A Spanish homicide detective encounters more bull than he bargained for.
Chief Inspector Max Cámara of the Valencia PD has detested everything to do with “blood-in-the-sand” ever since as a child he saw a matador sink a sword into an already crippled, helpless animal. Young as he was, he regarded the contest as shamefully unequal. Years later, however, he finds himself reluctantly standing in for his boss, the police commissioner, at a particularly significant corrida. It features nonpareil matador Jorge Blanco, who through his consummate skill and exemplary bearing has almost single-handedly rescued bullfighting from what had seemed an inexorable decline. As usual, Blanco’s performance is heroic. He’s the darling of the crowd—with, it turns out, a notable exception, since later that same night his naked, mutilated body is discovered in the deserted bull ring. So, because happenstance put him at the scene, Cámara catches a case he’d much rather have done without. For one thing, his personal life has recently become depressingly distracting. Moreover, it’s hard to locate a single citizen in all Valencia who takes bullfighting lightly.
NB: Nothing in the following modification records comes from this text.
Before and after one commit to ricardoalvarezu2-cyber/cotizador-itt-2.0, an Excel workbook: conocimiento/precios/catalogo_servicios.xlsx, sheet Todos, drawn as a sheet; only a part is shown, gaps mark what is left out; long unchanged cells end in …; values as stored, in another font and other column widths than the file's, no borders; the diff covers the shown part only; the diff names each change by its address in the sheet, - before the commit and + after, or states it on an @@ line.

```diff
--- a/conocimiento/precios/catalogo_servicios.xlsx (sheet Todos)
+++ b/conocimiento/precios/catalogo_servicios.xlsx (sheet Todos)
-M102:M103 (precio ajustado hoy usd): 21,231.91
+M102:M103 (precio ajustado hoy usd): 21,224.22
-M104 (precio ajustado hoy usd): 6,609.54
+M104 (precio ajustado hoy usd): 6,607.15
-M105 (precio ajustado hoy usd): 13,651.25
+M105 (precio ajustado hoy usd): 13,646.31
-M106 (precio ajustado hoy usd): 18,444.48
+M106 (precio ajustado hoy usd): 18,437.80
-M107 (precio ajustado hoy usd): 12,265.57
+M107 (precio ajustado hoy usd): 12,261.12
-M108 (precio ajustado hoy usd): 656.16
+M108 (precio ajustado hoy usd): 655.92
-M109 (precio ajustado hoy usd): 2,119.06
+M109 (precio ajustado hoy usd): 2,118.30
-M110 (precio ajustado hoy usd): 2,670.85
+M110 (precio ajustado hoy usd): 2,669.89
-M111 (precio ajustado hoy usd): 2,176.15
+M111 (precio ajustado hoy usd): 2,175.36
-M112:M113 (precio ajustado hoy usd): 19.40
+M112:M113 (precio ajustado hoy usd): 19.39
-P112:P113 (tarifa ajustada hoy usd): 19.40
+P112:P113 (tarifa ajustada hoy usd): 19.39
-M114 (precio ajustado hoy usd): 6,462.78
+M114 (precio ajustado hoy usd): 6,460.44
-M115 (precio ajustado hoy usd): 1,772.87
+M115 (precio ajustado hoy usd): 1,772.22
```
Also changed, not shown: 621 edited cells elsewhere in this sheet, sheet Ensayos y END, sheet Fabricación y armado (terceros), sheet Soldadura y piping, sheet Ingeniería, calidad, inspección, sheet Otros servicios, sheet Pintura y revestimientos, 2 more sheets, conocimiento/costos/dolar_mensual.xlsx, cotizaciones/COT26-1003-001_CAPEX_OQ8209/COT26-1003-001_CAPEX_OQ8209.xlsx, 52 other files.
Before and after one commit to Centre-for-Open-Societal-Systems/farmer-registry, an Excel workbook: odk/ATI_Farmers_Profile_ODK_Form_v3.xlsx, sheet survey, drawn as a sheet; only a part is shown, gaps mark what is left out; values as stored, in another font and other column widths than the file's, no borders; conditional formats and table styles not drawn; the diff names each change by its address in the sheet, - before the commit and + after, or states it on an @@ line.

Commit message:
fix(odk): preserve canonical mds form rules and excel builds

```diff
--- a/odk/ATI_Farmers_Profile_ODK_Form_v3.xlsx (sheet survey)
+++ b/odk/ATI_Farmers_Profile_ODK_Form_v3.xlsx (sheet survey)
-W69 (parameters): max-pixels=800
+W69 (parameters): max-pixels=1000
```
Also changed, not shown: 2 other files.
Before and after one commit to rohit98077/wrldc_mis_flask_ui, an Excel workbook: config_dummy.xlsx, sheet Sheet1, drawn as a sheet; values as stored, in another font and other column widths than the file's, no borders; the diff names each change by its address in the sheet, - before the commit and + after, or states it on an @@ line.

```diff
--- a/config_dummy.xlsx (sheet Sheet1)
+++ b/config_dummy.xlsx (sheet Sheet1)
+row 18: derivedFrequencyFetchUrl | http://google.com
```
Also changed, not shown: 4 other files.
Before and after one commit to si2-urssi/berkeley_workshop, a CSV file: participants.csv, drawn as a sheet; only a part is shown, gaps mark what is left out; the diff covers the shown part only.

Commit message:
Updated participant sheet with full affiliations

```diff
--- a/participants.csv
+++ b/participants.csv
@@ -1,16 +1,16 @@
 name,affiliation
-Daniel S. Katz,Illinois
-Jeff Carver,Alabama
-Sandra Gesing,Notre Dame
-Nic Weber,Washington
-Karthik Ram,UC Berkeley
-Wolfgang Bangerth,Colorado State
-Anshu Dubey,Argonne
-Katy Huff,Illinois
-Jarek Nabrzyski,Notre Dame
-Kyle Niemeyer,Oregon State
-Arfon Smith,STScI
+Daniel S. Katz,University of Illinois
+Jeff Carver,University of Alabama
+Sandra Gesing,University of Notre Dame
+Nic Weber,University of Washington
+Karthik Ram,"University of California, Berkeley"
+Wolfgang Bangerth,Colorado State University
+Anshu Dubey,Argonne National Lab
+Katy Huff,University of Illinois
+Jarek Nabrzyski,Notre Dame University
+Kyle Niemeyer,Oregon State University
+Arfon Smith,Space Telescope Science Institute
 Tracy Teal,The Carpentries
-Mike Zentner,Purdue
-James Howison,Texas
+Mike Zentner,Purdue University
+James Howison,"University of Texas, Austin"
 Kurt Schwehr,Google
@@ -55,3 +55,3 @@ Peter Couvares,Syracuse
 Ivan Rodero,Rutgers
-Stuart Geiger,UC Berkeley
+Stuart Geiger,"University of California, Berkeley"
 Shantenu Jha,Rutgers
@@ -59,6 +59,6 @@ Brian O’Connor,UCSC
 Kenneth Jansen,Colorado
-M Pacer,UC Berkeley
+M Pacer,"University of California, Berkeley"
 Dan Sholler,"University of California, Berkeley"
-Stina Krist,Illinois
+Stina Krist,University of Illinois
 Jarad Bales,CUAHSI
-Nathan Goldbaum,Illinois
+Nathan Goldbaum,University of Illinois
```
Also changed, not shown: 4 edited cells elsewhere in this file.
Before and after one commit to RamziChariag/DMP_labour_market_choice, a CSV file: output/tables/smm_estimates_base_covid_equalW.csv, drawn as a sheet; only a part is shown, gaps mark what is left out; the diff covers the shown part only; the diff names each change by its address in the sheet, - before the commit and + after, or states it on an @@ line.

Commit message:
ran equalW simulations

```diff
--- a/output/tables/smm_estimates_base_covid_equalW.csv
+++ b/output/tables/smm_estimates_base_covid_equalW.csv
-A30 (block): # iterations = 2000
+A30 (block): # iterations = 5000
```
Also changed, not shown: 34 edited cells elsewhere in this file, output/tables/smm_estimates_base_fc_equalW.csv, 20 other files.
Rabid fans of the sport include the commissioner, the mayor and a variety of lesser politicians—all of which, as Cámara knows full well, is tantamount to seeing the case as a potential career-killer.
Webster’s insights into bullfighting shed light on aspects of the Spanish character, lifting this debut and its bleak and brooding protagonist above the ordinary.